Occupy Charleston participant and U.S. Army veteran Rue Fitzpatrick started protesting in Occupy New Haven, Conn. After a month, he started traveling to other Occupy camps. He sees Charleston as an area that is in "desperate need of help."
"I'd been in the Army for four and a half years. I got out and there were no jobs for soldiers at all," Fitzpatrick said. "It hurts to see that. I really wanted to do something about it."
While the holidays pulled some participants back to their homes, Charleston occupiers say they will be back in public view soon. They haven't decided on a future encampment location, but the group is planning daytime protests and marches near Kanawha Boulevard and Davis and Haddad parks.
Mayor Jones maintains that occupiers are "not going to move into one of our parks. They're not going to have any tents. That's not what the parks are for."
Matheney said he hopes the mayor will recognize the protesters' right to assemble.
"I think Occupy Charleston would be no more than exercising their right as a citizen of this country, to stay wherever they might on property that is not only supported by, but provided by, our tax dollars," he said. ". . . Those of us at West Virginia AFL-CIO support Occupy Charleston, but we support the Constitution and feel that those who speak out are the greatest patriots."

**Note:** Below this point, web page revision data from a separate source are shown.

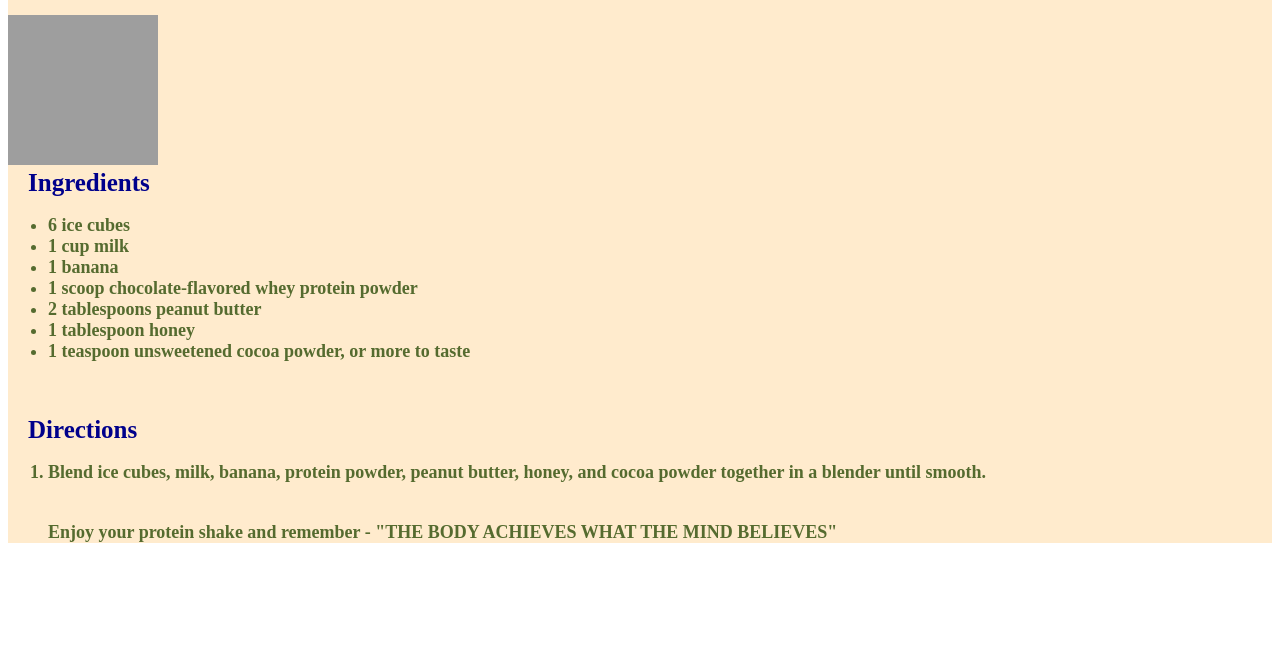
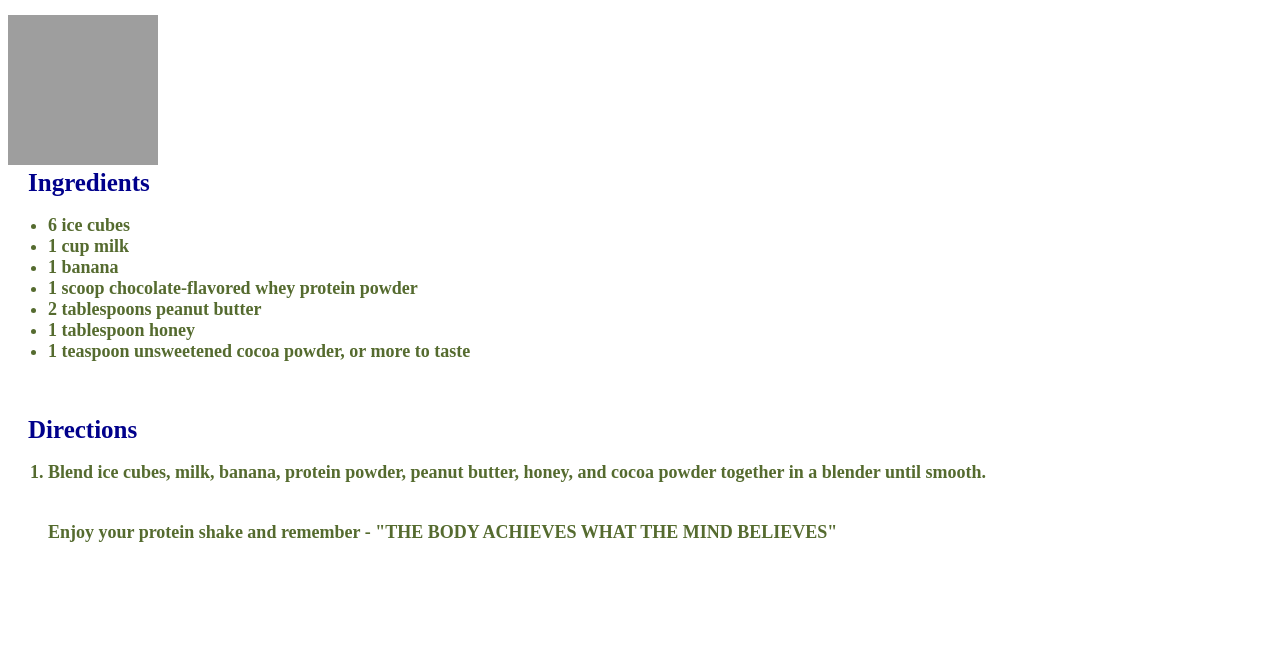
Before and after one commit to Nati-MN/odin-recipes, a plain HTML site: page recipes/Proteinshake.html in a window 1280 px wide. Shown: the part 142-800 px from the top of the page. Drawn offline with Linux system fonts and the light colour scheme; grey boxes are pictures that could not be loaded.

Commit message:
CSS - Added, Font Family and background color

```diff
--- a/recipes/proteinshake.css
+++ b/recipes/proteinshake.css
@@ -7,8 +7,9 @@
     margin-left: 20px;
 }
 
-.body-whole {
+.page-whole {
     background-color: blanchedalmond;
+    font-family:'Lucida Sans', 'Lucida Sans Regular', 'Lucida Grande', 'Lucida Sans Unicode', Geneva, Verdana, sans-serif
 }
 
 .sub-title {
```
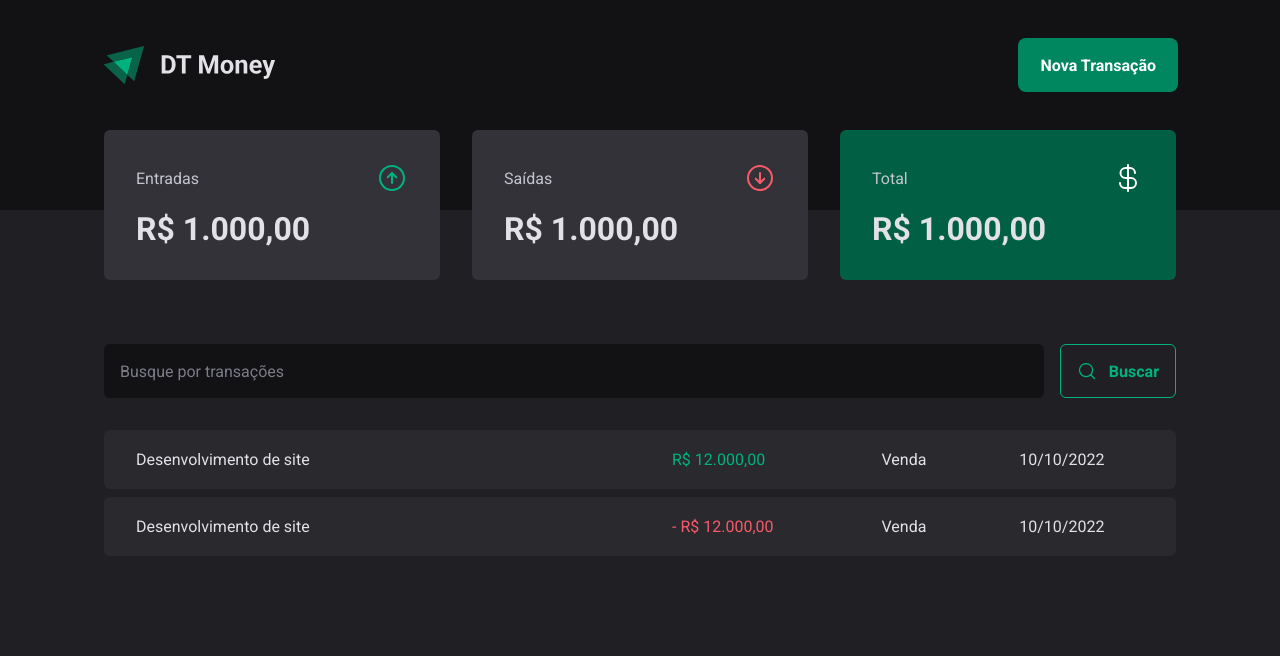
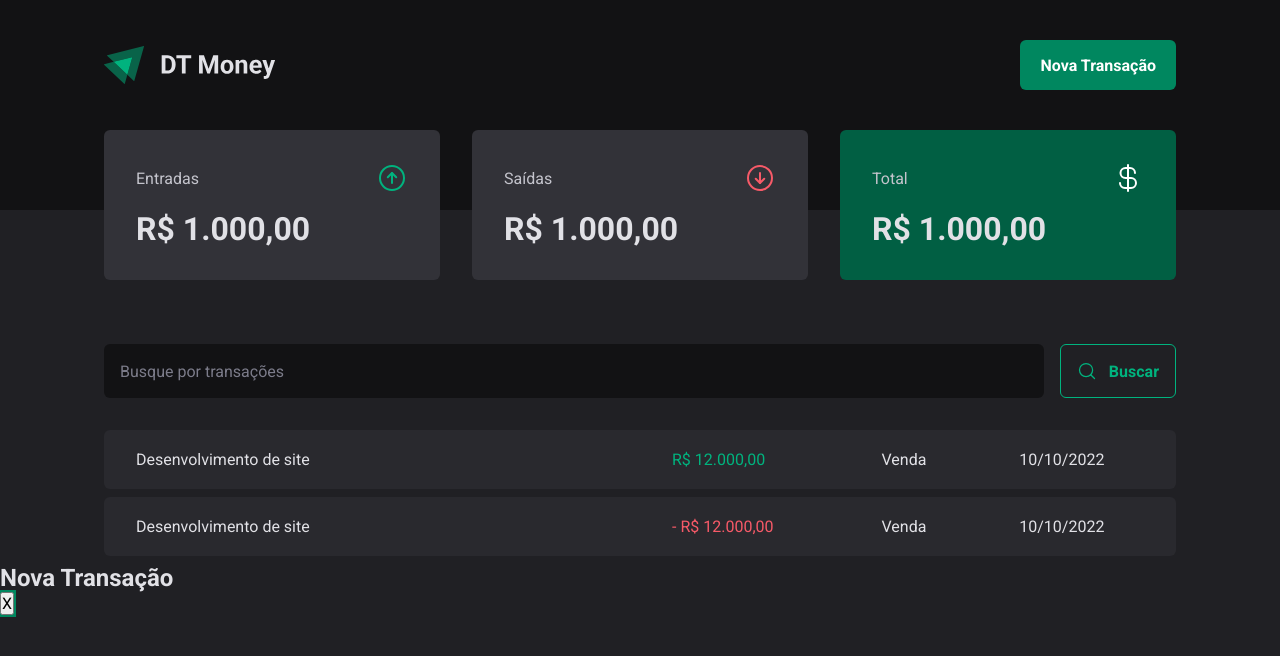
Before and after one commit to rodrocha444/dt-money-rocketseat, a React (Vite) app: page / in a window 1280 px wide. Both pictures are taken after a click on the button "Nova Transação". Shown: the top 656 px of the page. Built offline with nearby package versions, Linux system fonts and the light colour scheme.

Commit message:
added Dialog

```diff
--- a/package.json
+++ b/package.json
@@ -9,6 +9,7 @@
     "preview": "vite preview"
   },
   "dependencies": {
+    "@radix-ui/react-dialog": "^1.0.0",
     "@types/styled-components": "^5.1.26",
     "phosphor-react": "^1.4.1",
     "react": "^18.2.0",
--- a/src/components/Header/index.tsx
+++ b/src/components/Header/index.tsx
@@ -1,5 +1,5 @@
 import { HeaderContainer, HeaderContent, NewTransactionButton } from "./styles";
-
+import * as Dialog from '@radix-ui/react-dialog'
 import LogoImg from '../../assets/logo.svg'
 
 export function Header() {
@@ -8,7 +8,21 @@
       <HeaderContent>
         <img src={LogoImg} alt="" />
 
-        <NewTransactionButton>Nova Transação</NewTransactionButton>
+        <Dialog.Root>
+          <Dialog.Trigger asChild>
+            <NewTransactionButton>Nova Transação</NewTransactionButton>
+          </Dialog.Trigger>
+
+          <Dialog.Portal>
+            <Dialog.Overlay/>
+
+            <Dialog.Content>
+              <Dialog.Title>Nova Transação</Dialog.Title>
+
+              <Dialog.Close>X</Dialog.Close>
+            </Dialog.Content>
+          </Dialog.Portal>
+        </Dialog.Root>
       </HeaderContent>
     </HeaderContainer>
   )
```
Also changed, not shown: 1 other file (tests, documents, lock files or other folders).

A general assembly meeting for Occupy Charleston was held Saturday in Davis Park, but was closed to the news media. The most recent event scheduled for local protesters is the Occupy the Court rally on Jan. 20. From noon to 5 p.m., participants will gather at the Robert C. Byrd Federal Building to "protest the Supreme Court's decision to treat corporate money as " 'free speech,' " according to the rally's Facebook page.
Hedda Haning, one of the event's organizers, said the rally is one of many to take place nationally, including protests in Clarksburg, Martinsburg, Morgantown and Fairmont. Hanning said the group invited delegates and senators, and hopes to talk to Sens. Jay Rockefeller and Joe Manchin, both D-W.Va., about the Supreme Court decision in the Citizens United case, which allows corporations and labor unions to fund political advertisements on the same basis as individuals.
According to news reports, the Occupy movement is organizing a massive general assembly for July 4 in Philadelphia. The plans are found in a document posted online by an "Occupy Wall Street" working group, titled "The 99 Percent Declaration." The proposal says the assembly would operate similarly to the original "Committees of Correspondence" -- the Founding Fathers who met in Philadelphia prior to what the group refers to as "the first American Revolution."
Trevor Payne of Occupy Charleston said the group will be actively protesting at least until that date.
"It's the only real chance for change," Payne said, "and I won't give it up for anybody."
Reach Shelly Davidov at shel...@wvgazette.com or 304-348-4882.